1) The masons simply made a mistake and got the stones mixed up during the layout phase.
2) Taking into account the smaller facade and the height limitations because of the choir loft, they made the intentional decision to make it fit the space in an aesthetically and proportional pleasing layout.
The mason who installed it could have easily used Tello's intended design by simply shortening the side pillars and moving them in a little bit. A casket with pallbearers could walk right through and the problem would be solved. But he didn't.
To get to the real reason, though, you need to know a few things about the construction of the facade of that little church.
1) The front wall is four feet thick so that it would act as a buttress for the wall of the big church. In those days they would basically build two, foot thick stone and mortar walls, and fill the middle with assorted rubble. This is why the facade wall was the only thing left standing when Father Bouchu started his crusade to bring the compound back to life around 1885.
2) Because the original wall was intended to attach to the big church, the original door was "built in" at the time of initial construction and was offset from the center.
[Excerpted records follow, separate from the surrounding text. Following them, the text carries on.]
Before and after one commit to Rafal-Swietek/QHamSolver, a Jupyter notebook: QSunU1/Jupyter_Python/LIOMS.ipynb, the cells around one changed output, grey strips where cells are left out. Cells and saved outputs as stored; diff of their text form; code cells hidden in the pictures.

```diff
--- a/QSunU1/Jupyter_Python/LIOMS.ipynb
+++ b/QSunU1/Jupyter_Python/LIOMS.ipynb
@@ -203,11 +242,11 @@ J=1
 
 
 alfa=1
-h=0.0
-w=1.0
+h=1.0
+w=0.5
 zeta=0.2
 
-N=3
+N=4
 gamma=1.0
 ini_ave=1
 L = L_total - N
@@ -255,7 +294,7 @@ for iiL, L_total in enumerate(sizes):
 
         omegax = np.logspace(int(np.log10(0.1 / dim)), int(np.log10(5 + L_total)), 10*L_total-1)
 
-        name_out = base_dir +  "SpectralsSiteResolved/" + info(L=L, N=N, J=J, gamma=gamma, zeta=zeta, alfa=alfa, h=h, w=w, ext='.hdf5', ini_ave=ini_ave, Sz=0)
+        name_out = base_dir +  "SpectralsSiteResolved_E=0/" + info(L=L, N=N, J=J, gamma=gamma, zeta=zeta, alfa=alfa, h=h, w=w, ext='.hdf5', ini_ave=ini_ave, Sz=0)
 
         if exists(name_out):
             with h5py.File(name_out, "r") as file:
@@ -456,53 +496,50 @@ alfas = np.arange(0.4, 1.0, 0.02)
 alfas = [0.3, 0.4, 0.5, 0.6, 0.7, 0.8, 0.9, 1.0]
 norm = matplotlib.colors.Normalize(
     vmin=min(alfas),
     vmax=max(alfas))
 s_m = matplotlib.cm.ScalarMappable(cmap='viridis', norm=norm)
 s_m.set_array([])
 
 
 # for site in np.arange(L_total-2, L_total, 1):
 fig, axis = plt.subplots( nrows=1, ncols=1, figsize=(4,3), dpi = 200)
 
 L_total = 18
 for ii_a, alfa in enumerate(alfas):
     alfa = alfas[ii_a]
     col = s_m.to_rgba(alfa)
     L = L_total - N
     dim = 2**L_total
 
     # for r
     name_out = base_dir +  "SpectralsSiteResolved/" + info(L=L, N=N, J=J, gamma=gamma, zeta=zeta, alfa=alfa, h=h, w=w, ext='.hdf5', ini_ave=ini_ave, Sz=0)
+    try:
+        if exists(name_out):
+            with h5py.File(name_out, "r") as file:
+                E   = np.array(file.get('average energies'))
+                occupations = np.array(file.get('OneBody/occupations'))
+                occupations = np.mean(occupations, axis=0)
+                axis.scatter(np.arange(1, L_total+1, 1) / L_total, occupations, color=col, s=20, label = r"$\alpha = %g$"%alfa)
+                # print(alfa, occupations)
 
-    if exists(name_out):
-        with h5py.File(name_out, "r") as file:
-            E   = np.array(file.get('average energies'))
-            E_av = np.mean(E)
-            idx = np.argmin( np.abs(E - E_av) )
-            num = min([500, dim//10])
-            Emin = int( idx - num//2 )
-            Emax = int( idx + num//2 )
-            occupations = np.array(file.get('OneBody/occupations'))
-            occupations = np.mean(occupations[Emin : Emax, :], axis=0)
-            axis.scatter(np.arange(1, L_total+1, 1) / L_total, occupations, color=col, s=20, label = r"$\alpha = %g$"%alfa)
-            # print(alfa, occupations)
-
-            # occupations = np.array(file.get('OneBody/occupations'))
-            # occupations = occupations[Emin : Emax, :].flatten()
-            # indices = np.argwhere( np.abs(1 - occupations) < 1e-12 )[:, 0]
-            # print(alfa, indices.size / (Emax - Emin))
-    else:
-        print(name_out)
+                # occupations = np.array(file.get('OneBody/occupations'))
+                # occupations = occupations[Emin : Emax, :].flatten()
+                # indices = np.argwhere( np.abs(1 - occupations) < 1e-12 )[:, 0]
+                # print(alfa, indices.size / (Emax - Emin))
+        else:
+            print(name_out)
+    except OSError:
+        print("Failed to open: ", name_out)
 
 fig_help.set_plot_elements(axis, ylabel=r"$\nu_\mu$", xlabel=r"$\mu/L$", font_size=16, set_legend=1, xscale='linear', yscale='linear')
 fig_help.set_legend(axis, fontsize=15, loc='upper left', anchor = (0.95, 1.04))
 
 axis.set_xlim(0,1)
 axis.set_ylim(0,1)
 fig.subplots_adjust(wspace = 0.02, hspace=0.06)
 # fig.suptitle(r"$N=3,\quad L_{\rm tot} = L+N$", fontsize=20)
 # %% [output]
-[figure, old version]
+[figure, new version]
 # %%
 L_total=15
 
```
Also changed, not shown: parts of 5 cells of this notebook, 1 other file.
It was filled in when the other door was installed. The fill probably did not add significantly to the support of the heavy stones above it. You can see the faint outline of this door in the facade (right side panel).
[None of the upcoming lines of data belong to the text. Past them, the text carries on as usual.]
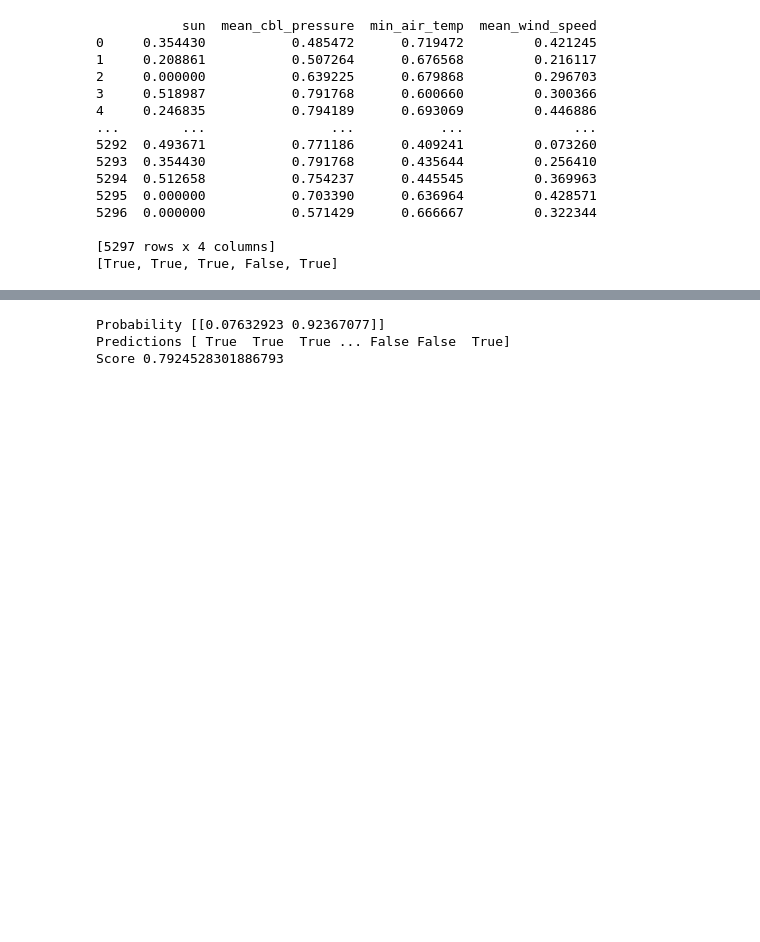
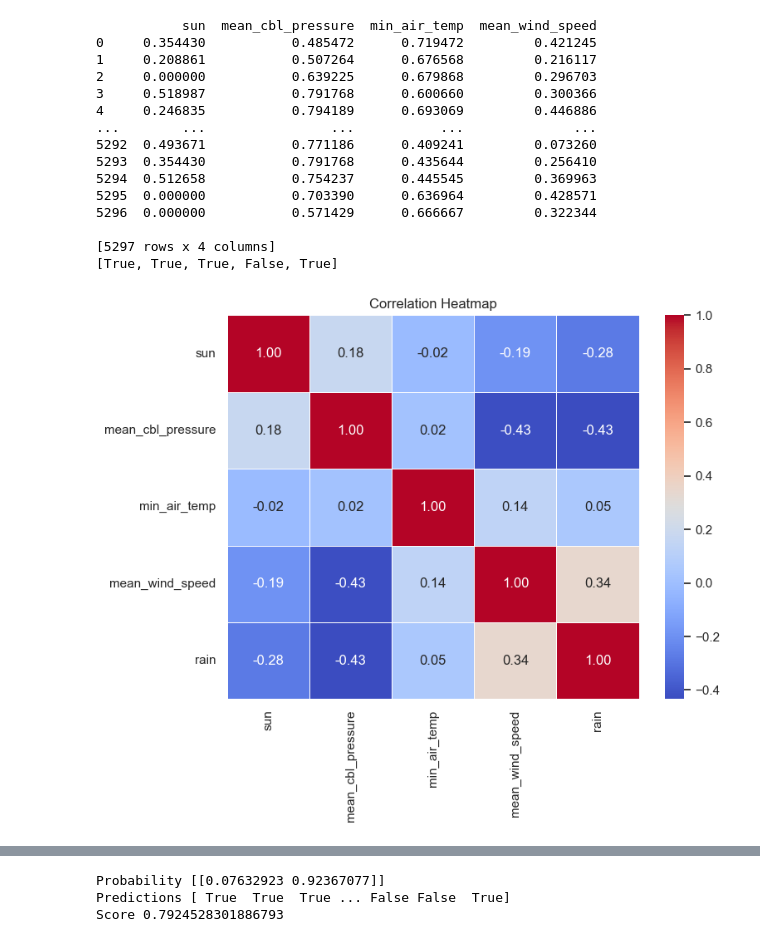
Before and after one commit to Dawid33/CS4287-assignment-1, a Jupyter notebook: CS4287-Prj1-20273118-20259344/CS4287-Prj1-20273118-20259344.ipynb, the cells around one changed output, grey strips where cells are left out. Cells and saved outputs as stored; diff of their text form; code cells hidden in the pictures; blank space fills up the shorter version.

```diff
--- a/CS4287-Prj1-20273118-20259344/CS4287-Prj1-20273118-20259344.ipynb
+++ b/CS4287-Prj1-20273118-20259344/CS4287-Prj1-20273118-20259344.ipynb
@@ -71,3 +73,18 @@ data.print()
 
 [5297 rows x 4 columns]
 [True, True, True, False, True]
+# %%
+
+# Dataframe of key attributes
+key_attributes = data.raw[['sun', 'mean_cbl_pressure', 'min_air_temp', 'mean_wind_speed', 'rain']]
+
+# Correlation matrix
+corr_matrix = key_attributes.corr()
+
+# heatmap
+plt.figure(figsize=(8, 6))
+sns.heatmap(corr_matrix, annot=True, cmap='coolwarm', cbar=True, fmt=".2f", linewidths=0.5)
+plt.title('Correlation Heatmap')
+plt.show()
+# %% [output]
+[figure, added]
```
Also changed, not shown: parts of 6 cells of this notebook.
3) The stones of the arch are only about 9" thick so despite the fact that the design is inherently load bearing, they were never intended to bear the weight of a large stone wall.
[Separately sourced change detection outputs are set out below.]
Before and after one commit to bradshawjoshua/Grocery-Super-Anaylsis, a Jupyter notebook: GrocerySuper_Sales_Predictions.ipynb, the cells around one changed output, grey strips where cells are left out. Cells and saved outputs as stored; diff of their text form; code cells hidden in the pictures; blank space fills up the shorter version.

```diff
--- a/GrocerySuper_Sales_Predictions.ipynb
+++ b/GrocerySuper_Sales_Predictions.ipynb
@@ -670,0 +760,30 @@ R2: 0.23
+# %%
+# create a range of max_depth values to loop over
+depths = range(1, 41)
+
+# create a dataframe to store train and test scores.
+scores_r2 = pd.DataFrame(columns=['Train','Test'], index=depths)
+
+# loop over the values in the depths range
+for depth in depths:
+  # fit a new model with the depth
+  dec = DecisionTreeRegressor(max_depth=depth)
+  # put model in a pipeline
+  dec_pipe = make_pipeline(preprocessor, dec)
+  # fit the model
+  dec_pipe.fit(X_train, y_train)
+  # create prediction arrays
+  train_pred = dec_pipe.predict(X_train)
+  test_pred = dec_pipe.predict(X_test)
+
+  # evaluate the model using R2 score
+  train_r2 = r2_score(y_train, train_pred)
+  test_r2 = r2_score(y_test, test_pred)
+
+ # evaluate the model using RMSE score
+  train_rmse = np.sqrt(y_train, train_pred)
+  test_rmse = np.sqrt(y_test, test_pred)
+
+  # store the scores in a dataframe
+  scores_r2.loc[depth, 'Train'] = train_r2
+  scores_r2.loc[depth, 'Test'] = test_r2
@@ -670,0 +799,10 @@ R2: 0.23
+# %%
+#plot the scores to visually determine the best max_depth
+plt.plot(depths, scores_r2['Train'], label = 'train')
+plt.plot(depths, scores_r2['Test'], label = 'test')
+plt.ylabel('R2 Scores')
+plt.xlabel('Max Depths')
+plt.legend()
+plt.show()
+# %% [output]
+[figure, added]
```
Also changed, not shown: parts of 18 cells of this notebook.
My final conclusion is that taking into account structural considerations like fear of the wall collapsing under it's own weight during excavation or trying to keep the rubble from falling into the opening from above, not to mention the shear amount of work involved in creating a hole almost twice as large through a four foot thick stone and rubble wall, he rearranged the stones to create an opening that just happened to have a hint of the Moorish arches. What he ultimately created was a wall that never fell, as all the others around it eventually did.
Other important conclusions:
1) The barbed quatrefoil was a popular motif in the Mexican Baroque Period (1710-1760) and it's use as an arch most likely originated in Mexico. It seems to have been brought to San Antonio by Antonio Tello in 1740.
2) The use of the quatrefoil and the barbed quatrefoil as religious symbols are traditionally of Christian origin. The example of the quatrefoil arch from Istanbul from 462 AD predates Islam by 200 years. No examples of the barbed quatrefoil have been detected in any Islamic Mosque after extensive searches.
3) Several of the prominent architectural historians that wrote about the missions during the 1960's and 1970's (Eugene George and Jacinto Quirarte) did not recognize the shape of the arch in either San Jose or Concepcion as being from the barbed quatrefoil, characterized them as a "mixtilineo arch" and attributed it as being of Moorish origin. Many books and papers written since then quote both of those author/scholars writings.
4) Evidence would suggest that the stone outline currently adjacent to the existing church at Espada is built on the foundations of the original Tello church. The larger archway that would have been constructed had the lower voussoir (arch stones) of the existing arch been reversed would have fit perfectly over the gap in that west wall.
The advent of the internet has opened up a new type of historical research: being able to search endless photographs taken by professionals, amateurs, tourists, and just about anyone with a camera. This is a powerful tool unaffected by previous statements or opinions.
Many of the previous attempts to explain the doorway acted like the stones ended at the ridge, which they clearly do not. Careful inspection shows that there was probably an outer lip on all of the stones originally and some were removed either intentionally or inadvertently.
Looking closely, the outline of the original door that was to lead from the sacristy to the church can be seem. Because it was offset it had to be filled in before the new opening could be done